Before finalising the procurement of stealth air-launched munitions, extensive market research was conducted to identify the most suitable solution for the defence forces’ needs.
Estonia’s order primarily focused on achieving long-range offensive capabilities, with precision, munition robustness, and wide-ranging simultaneous offensive capability as the critical criteria.
The market research for the procurement of long-range loitering munitions began in the spring of 2022 and included companies from the USA, Turkey, South Korea, Poland, Germany, Israel, the United Kingdom, and Estonia.
After careful consideration, Estonia chose to enter into a contract with Israel Aerospace Industries (IAI).
IAI’s President and CEO, Boaz Levi, said: “Estonia is a strategic partner for IAI. This award reflects the growing trust and relations between Estonia and our company.
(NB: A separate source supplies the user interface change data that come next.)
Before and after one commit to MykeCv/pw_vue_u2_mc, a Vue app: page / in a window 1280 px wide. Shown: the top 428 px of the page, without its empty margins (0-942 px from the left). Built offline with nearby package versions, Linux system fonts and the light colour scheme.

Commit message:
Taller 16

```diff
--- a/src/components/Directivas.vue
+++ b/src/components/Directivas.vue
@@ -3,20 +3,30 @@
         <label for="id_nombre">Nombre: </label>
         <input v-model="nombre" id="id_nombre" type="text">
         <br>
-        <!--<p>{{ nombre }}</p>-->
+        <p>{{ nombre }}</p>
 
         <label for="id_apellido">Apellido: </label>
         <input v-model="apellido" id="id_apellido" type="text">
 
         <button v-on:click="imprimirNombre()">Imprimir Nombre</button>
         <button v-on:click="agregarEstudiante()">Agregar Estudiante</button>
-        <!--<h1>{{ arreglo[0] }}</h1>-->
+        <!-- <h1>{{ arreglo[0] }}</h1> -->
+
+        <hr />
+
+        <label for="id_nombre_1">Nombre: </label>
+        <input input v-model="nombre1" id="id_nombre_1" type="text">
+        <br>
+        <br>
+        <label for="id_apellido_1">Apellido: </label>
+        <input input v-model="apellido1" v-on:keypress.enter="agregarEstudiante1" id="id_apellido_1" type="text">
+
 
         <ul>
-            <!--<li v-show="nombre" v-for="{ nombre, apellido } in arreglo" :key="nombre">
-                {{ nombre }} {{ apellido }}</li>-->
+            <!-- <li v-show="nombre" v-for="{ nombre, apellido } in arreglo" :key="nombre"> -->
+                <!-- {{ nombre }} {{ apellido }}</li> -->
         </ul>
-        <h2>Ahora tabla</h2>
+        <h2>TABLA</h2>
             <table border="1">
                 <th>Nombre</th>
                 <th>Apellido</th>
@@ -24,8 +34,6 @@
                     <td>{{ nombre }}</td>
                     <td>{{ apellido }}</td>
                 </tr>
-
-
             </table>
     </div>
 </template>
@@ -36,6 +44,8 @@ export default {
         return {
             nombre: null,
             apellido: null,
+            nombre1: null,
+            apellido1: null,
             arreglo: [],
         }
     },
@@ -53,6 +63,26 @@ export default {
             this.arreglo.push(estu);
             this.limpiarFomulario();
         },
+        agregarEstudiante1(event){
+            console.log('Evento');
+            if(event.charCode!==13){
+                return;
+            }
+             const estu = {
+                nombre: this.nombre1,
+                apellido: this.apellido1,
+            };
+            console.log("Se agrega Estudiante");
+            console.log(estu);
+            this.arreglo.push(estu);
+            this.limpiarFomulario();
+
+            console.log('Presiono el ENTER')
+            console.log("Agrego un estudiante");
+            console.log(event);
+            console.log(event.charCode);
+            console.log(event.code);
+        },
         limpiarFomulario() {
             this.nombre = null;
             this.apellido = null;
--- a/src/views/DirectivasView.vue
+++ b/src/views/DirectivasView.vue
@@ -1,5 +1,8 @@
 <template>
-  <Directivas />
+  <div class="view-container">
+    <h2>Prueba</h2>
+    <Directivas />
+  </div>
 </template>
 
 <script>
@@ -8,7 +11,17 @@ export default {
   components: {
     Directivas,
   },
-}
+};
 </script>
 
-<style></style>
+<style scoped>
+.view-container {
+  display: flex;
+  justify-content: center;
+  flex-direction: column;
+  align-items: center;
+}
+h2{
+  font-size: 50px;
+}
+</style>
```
IAI offers a family of loitering munition missiles – providing a wide range of solutions from the tactical to the strategic level.”
The first deliveries of the long-range loitering munitions are expected to arrive in 2024, with the necessary training provided to the defence forces before deployment. The defence forces will be ready to use the systems as soon as they arrive, significantly enhancing Estonia’s defence capabilities.
“Long-range loitering munitions are an important addition to the development of Estonia’s defence capability. The importance of indirect fire cannot be overestimated, as Russia has caused much of the destruction in Ukraine through indirect fire,” said Estonia Defence Minister Hanno Pevkur.